Work to complete — Filter the entries below, keeping only lines with the word "BLOQUE".
┏━━
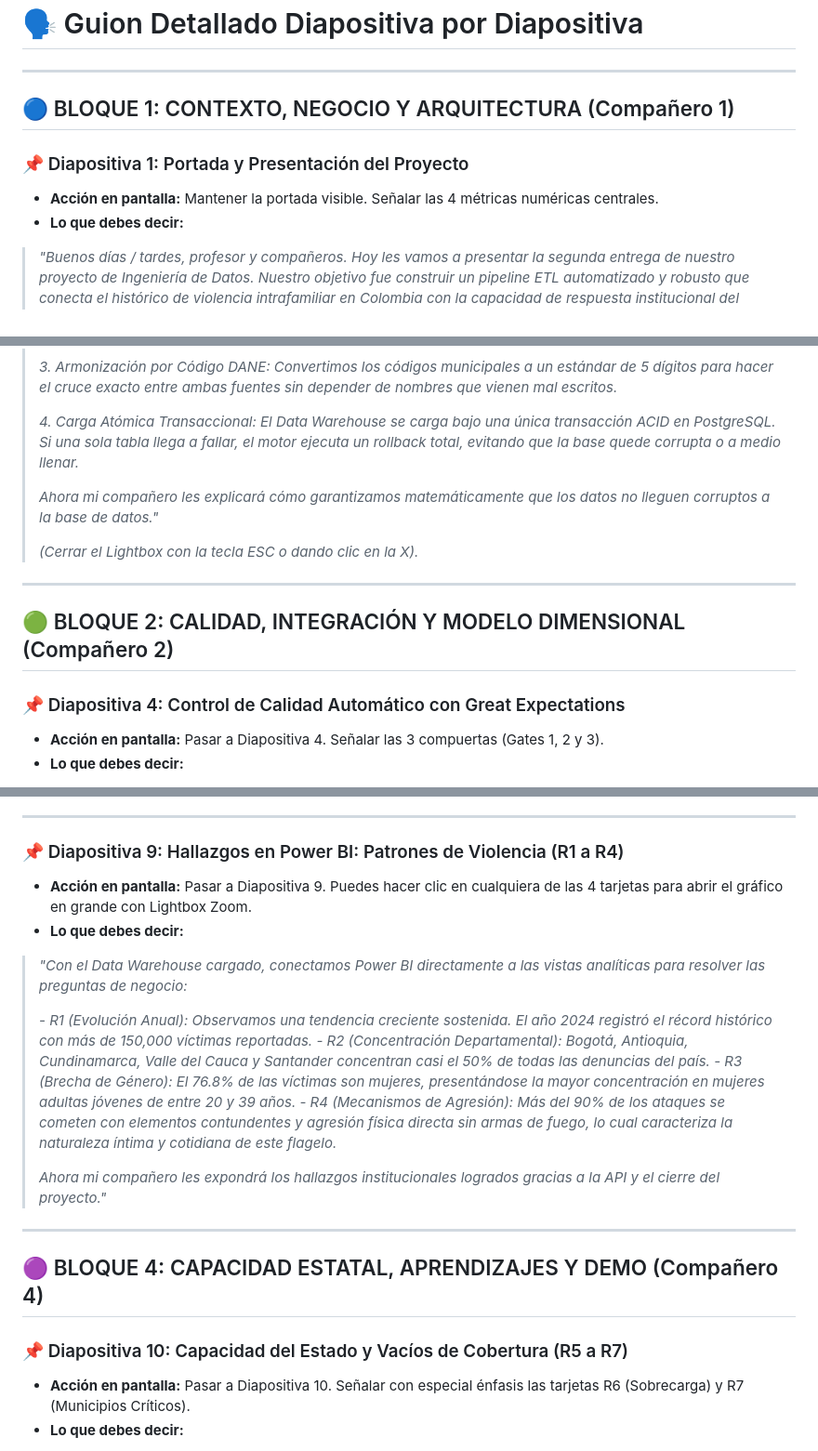
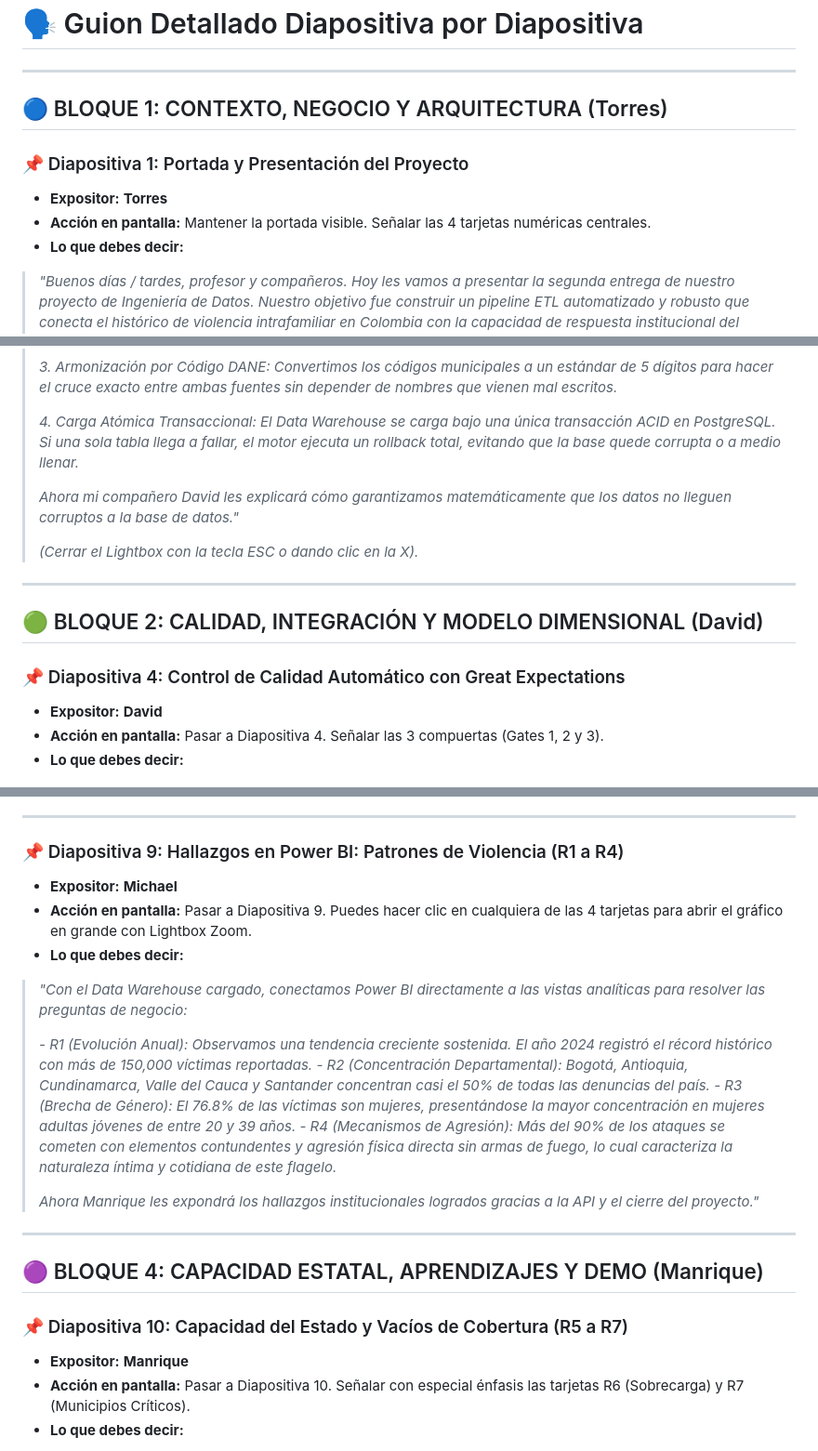
Before and after one commit to Macowli-0611/Proyecto_etl_c2, a Markdown page: docs/GUION_SUSTENTACION_PROYECTO2.md, 3 parts joined by grey strips. Shown at 93% size. GitHub-like rendering.

```diff
--- a/docs/GUION_SUSTENTACION_PROYECTO2.md
+++ b/docs/GUION_SUSTENTACION_PROYECTO2.md
@@ -29,10 +29,11 @@
 
 ---
 
-## 🔵 BLOQUE 1: CONTEXTO, NEGOCIO Y ARQUITECTURA (Compañero 1)
+## 🔵 BLOQUE 1: CONTEXTO, NEGOCIO Y ARQUITECTURA (Torres)
 
 ### 📌 Diapositiva 1: Portada y Presentación del Proyecto
-* **Acción en pantalla:** Mantener la portada visible. Señalar las 4 métricas numéricas centrales.
+* **Expositor:** **Torres**
+* **Acción en pantalla:** Mantener la portada visible. Señalar las 4 tarjetas numéricas centrales.
 * **Lo que debes decir:**
 > *"Buenos días / tardes, profesor y compañeros. Hoy les vamos a presentar la segunda entrega de nuestro proyecto de Ingeniería de Datos. Nuestro objetivo fue construir un pipeline ETL automatizado y robusto que conecta el histórico de violencia intrafamiliar en Colombia con la capacidad de respuesta institucional del Estado.*
 >
@@ -66,15 +69,16 @@
 >
 > *4. Carga Atómica Transaccional: El Data Warehouse se carga bajo una única transacción ACID en PostgreSQL. Si una sola tabla llega a fallar, el motor ejecuta un rollback total, evitando que la base quede corrupta o a medio llenar.*
 >
-> *Ahora mi compañero les explicará cómo garantizamos matemáticamente que los datos no lleguen corruptos a la base de datos."*
+> *Ahora mi compañero David les explicará cómo garantizamos matemáticamente que los datos no lleguen corruptos a la base de datos."*
 >
 > *(Cerrar el Lightbox con la tecla ESC o dando clic en la X).*
 
 ---
 
-## 🟢 BLOQUE 2: CALIDAD, INTEGRACIÓN Y MODELO DIMENSIONAL (Compañero 2)
+## 🟢 BLOQUE 2: CALIDAD, INTEGRACIÓN Y MODELO DIMENSIONAL (David)
 
 ### 📌 Diapositiva 4: Control de Calidad Automático con Great Expectations
+* **Expositor:** **David**
 * **Acción en pantalla:** Pasar a Diapositiva 4. Señalar las 3 compuertas (Gates 1, 2 y 3).
 * **Lo que debes decir:**
 > *"Para garantizar la confiabilidad del sistema implementamos Great Expectations 1.X, configurando 16 reglas de calidad organizadas en tres compuertas automáticas:*
@@ -154,6 +162,7 @@
 ---
 
 ### 📌 Diapositiva 9: Hallazgos en Power BI: Patrones de Violencia (R1 a R4)
+* **Expositor:** **Michael**
 * **Acción en pantalla:** Pasar a Diapositiva 9. Puedes hacer clic en cualquiera de las 4 tarjetas para abrir el gráfico en grande con Lightbox Zoom.
 * **Lo que debes decir:**
 > *"Con el Data Warehouse cargado, conectamos Power BI directamente a las vistas analíticas para resolver las preguntas de negocio:*
@@ -163,13 +172,14 @@
 > *- R3 (Brecha de Género): El 76.8% de las víctimas son mujeres, presentándose la mayor concentración en mujeres adultas jóvenes de entre 20 y 39 años.*
 > *- R4 (Mecanismos de Agresión): Más del 90% de los ataques se cometen con elementos contundentes y agresión física directa sin armas de fuego, lo cual caracteriza la naturaleza íntima y cotidiana de este flagelo.*
 >
-> *Ahora mi compañero les expondrá los hallazgos institucionales logrados gracias a la API y el cierre del proyecto."*
+> *Ahora Manrique les expondrá los hallazgos institucionales logrados gracias a la API y el cierre del proyecto."*
 
 ---
 
-## 🟣 BLOQUE 4: CAPACIDAD ESTATAL, APRENDIZAJES Y DEMO (Compañero 4)
+## 🟣 BLOQUE 4: CAPACIDAD ESTATAL, APRENDIZAJES Y DEMO (Manrique)
 
 ### 📌 Diapositiva 10: Capacidad del Estado y Vacíos de Cobertura (R5 a R7)
+* **Expositor:** **Manrique**
 * **Acción en pantalla:** Pasar a Diapositiva 10. Señalar con especial énfasis las tarjetas R6 (Sobrecarga) y R7 (Municipios Críticos).
 * **Lo que debes decir:**
 > *"Aquí es donde se hace evidente el valor de haber integrado la API de Comisarías de Familia:*
```
Also changed, not shown: other parts of docs/GUION_SUSTENTACION_PROYECTO2.md (+21 -13 lines).
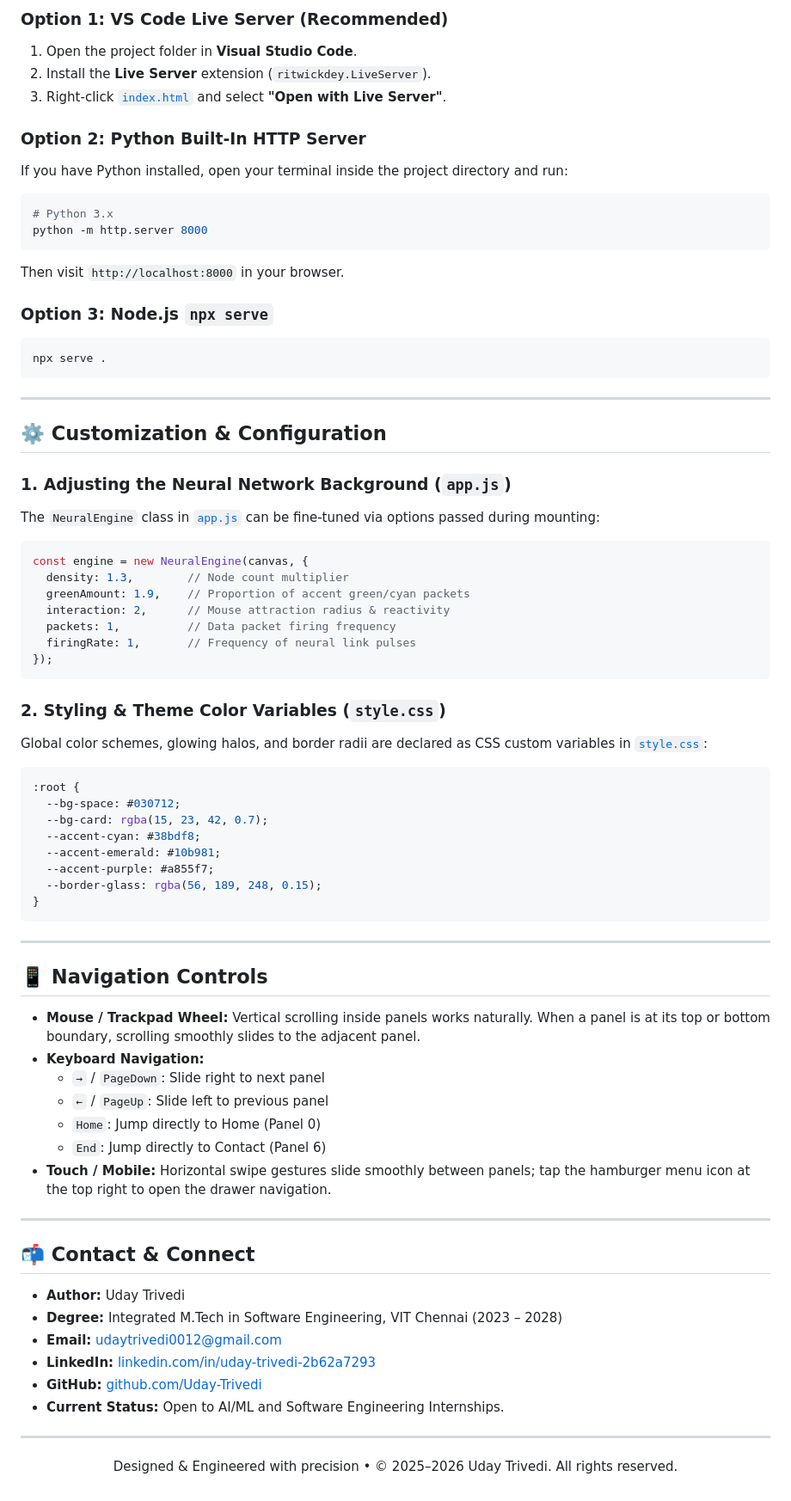
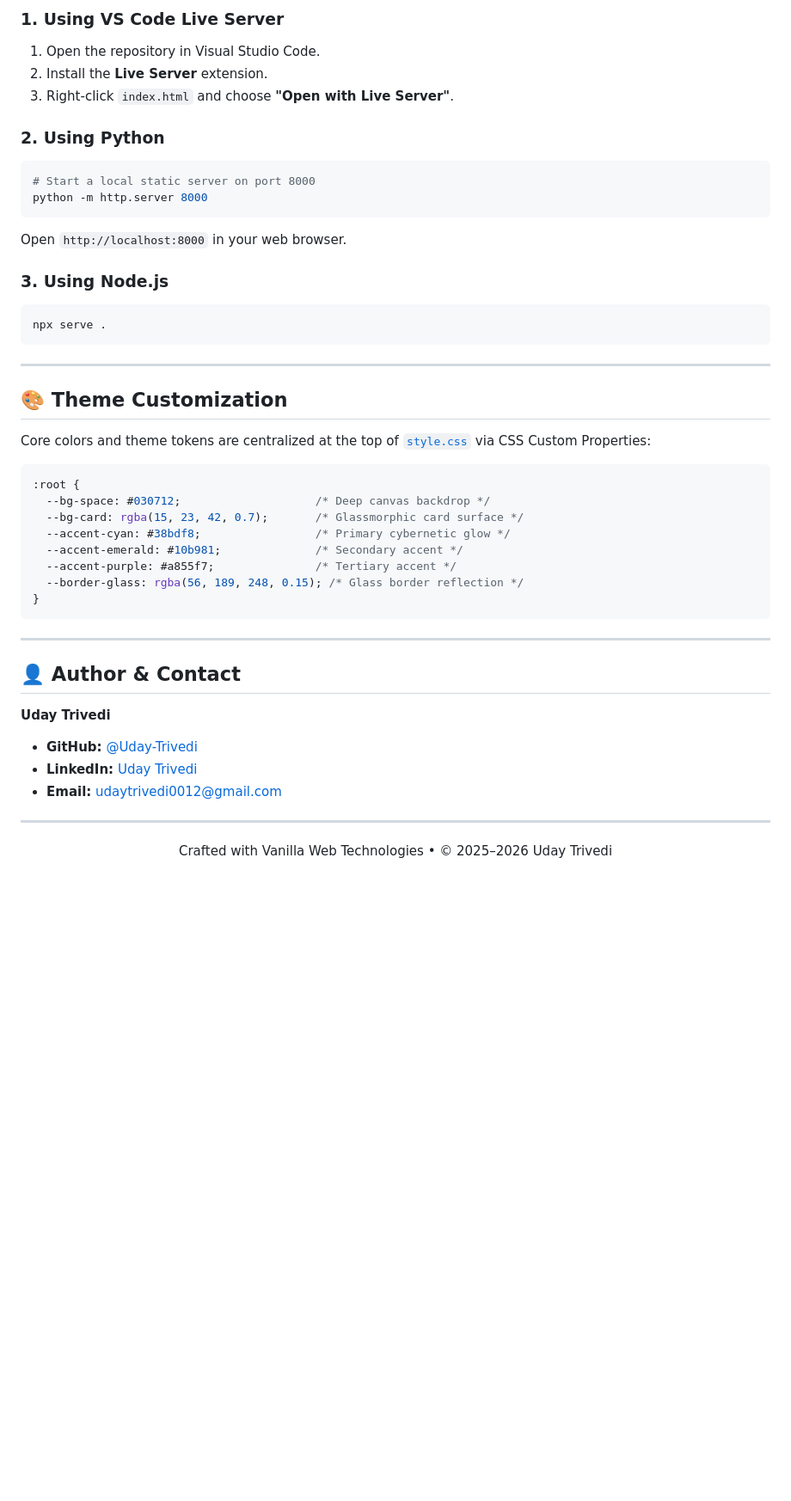
Before and after one commit to Uday-Trivedi/my-portfolio, a Markdown page: README.md, the part around one of its changes. Shown at 86% size. Drawn GitHub-style; blank space fills up the shorter version.

````diff
--- a/README.md
+++ b/README.md
@@ -117,79 +136,49 @@ Because the site is built with modern vanilla web standards, **no build step, bu
 
-### Option 1: VS Code Live Server (Recommended)
-1. Open the project folder in **Visual Studio Code**.
-2. Install the **Live Server** extension (`ritwickdey.LiveServer`).
-3. Right-click [`index.html`](file:///c:/Portfolio/index.html) and select **"Open with Live Server"**.
+### 1. Using VS Code Live Server
+1. Open the repository in Visual Studio Code.
+2. Install the **Live Server** extension.
+3. Right-click `index.html` and choose **"Open with Live Server"**.
 
-### Option 2: Python Built-In HTTP Server
-If you have Python installed, open your terminal inside the project directory and run:
-
+### 2. Using Python
 ```bash
-# Python 3.x
+# Start a local static server on port 8000
 python -m http.server 8000
 ```
-Then visit `http://localhost:8000` in your browser.
+Open `http://localhost:8000` in your web browser.
 
-### Option 3: Node.js `npx serve`
+### 3. Using Node.js
 ```bash
 npx serve .
 ```
 
 ---
 
-## ⚙️ Customization & Configuration
+## 🎨 Theme Customization
 
-### 1. Adjusting the Neural Network Background (`app.js`)
-The `NeuralEngine` class in [`app.js`](file:///c:/Portfolio/app.js) can be fine-tuned via options passed during mounting:
-
-```javascript
-const engine = new NeuralEngine(canvas, {
-  density: 1.3,        // Node count multiplier
-  greenAmount: 1.9,    // Proportion of accent green/cyan packets
-  interaction: 2,      // Mouse attraction radius & reactivity
-  packets: 1,          // Data packet firing frequency
-  firingRate: 1,       // Frequency of neural link pulses
-});
-```
-
-### 2. Styling & Theme Color Variables (`style.css`)
-Global color schemes, glowing halos, and border radii are declared as CSS custom variables in [`style.css`](file:///c:/Portfolio/style.css):
+Core colors and theme tokens are centralized at the top of [`style.css`](style.css) via CSS Custom Properties:
 
 ```css
 :root {
-  --bg-space: #030712;
-  --bg-card: rgba(15, 23, 42, 0.7);
-  --accent-cyan: #38bdf8;
-  --accent-emerald: #10b981;
-  --accent-purple: #a855f7;
-  --border-glass: rgba(56, 189, 248, 0.15);
+  --bg-space: #030712;                    /* Deep canvas backdrop */
+  --bg-card: rgba(15, 23, 42, 0.7);       /* Glassmorphic card surface */
+  --accent-cyan: #38bdf8;                 /* Primary cybernetic glow */
+  --accent-emerald: #10b981;              /* Secondary accent */
+  --accent-purple: #a855f7;               /* Tertiary accent */
+  --border-glass: rgba(56, 189, 248, 0.15); /* Glass border reflection */
 }
 ```
 
 ---
 
-## 📱 Navigation Controls
+## 👤 Author & Contact
 
-- **Mouse / Trackpad Wheel:** Vertical scrolling inside panels works naturally. When a panel is at its top or bottom boundary, scrolling smoothly slides to the adjacent panel.
-- **Keyboard Navigation:**
-  - `→` / `PageDown`: Slide right to next panel
-  - `←` / `PageUp`: Slide left to previous panel
-  - `Home`: Jump directly to Home (Panel 0)
-  - `End`: Jump directly to Contact (Panel 6)
-- **Touch / Mobile:** Horizontal swipe gestures slide smoothly between panels; tap the hamburger menu icon at the top right to open the drawer navigation.
-
----
-
-## 📬 Contact & Connect
-
-- **Author:** Uday Trivedi
-- **Degree:** Integrated M.Tech in Software Engineering, VIT Chennai (2023 – 2028)
+**Uday Trivedi**
+- **GitHub:** [@Uday-Trivedi](https://github.com/Uday-Trivedi)
+- **LinkedIn:** [Uday Trivedi](https://www.linkedin.com/in/uday-trivedi-2b62a7293)
 - **Email:** [udaytrivedi0012@gmail.com](mailto:udaytrivedi0012@gmail.com)
-- **LinkedIn:** [linkedin.com/in/uday-trivedi-2b62a7293](https://www.linkedin.com/in/uday-trivedi-2b62a7293)
-- **GitHub:** [github.com/Uday-Trivedi](https://github.com/Uday-Trivedi)
-- **Current Status:** Open to AI/ML and Software Engineering Internships.
 
 ---
 
 <p align="center">
-  Designed &amp; Engineered with precision &bull; &copy; 2025–2026 Uday Trivedi. All rights reserved.
+  Crafted with Vanilla Web Technologies &bull; &copy; 2025–2026 Uday Trivedi
 </p>
````
Also changed, not shown: other parts of README.md (+100 -81 lines).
┗━━
Written reply —
-## 🔵 BLOQUE 1: CONTEXTO, NEGOCIO Y ARQUITECTURA (Compañero 1)
+## 🔵 BLOQUE 1: CONTEXTO, NEGOCIO Y ARQUITECTURA (Torres)
-## 🟢 BLOQUE 2: CALIDAD, INTEGRACIÓN Y MODELO DIMENSIONAL (Compañero 2)
+## 🟢 BLOQUE 2: CALIDAD, INTEGRACIÓN Y MODELO DIMENSIONAL (David)
-## 🟣 BLOQUE 4: CAPACIDAD ESTATAL, APRENDIZAJES Y DEMO (Compañero 4)
+## 🟣 BLOQUE 4: CAPACIDAD ESTATAL, APRENDIZAJES Y DEMO (Manrique)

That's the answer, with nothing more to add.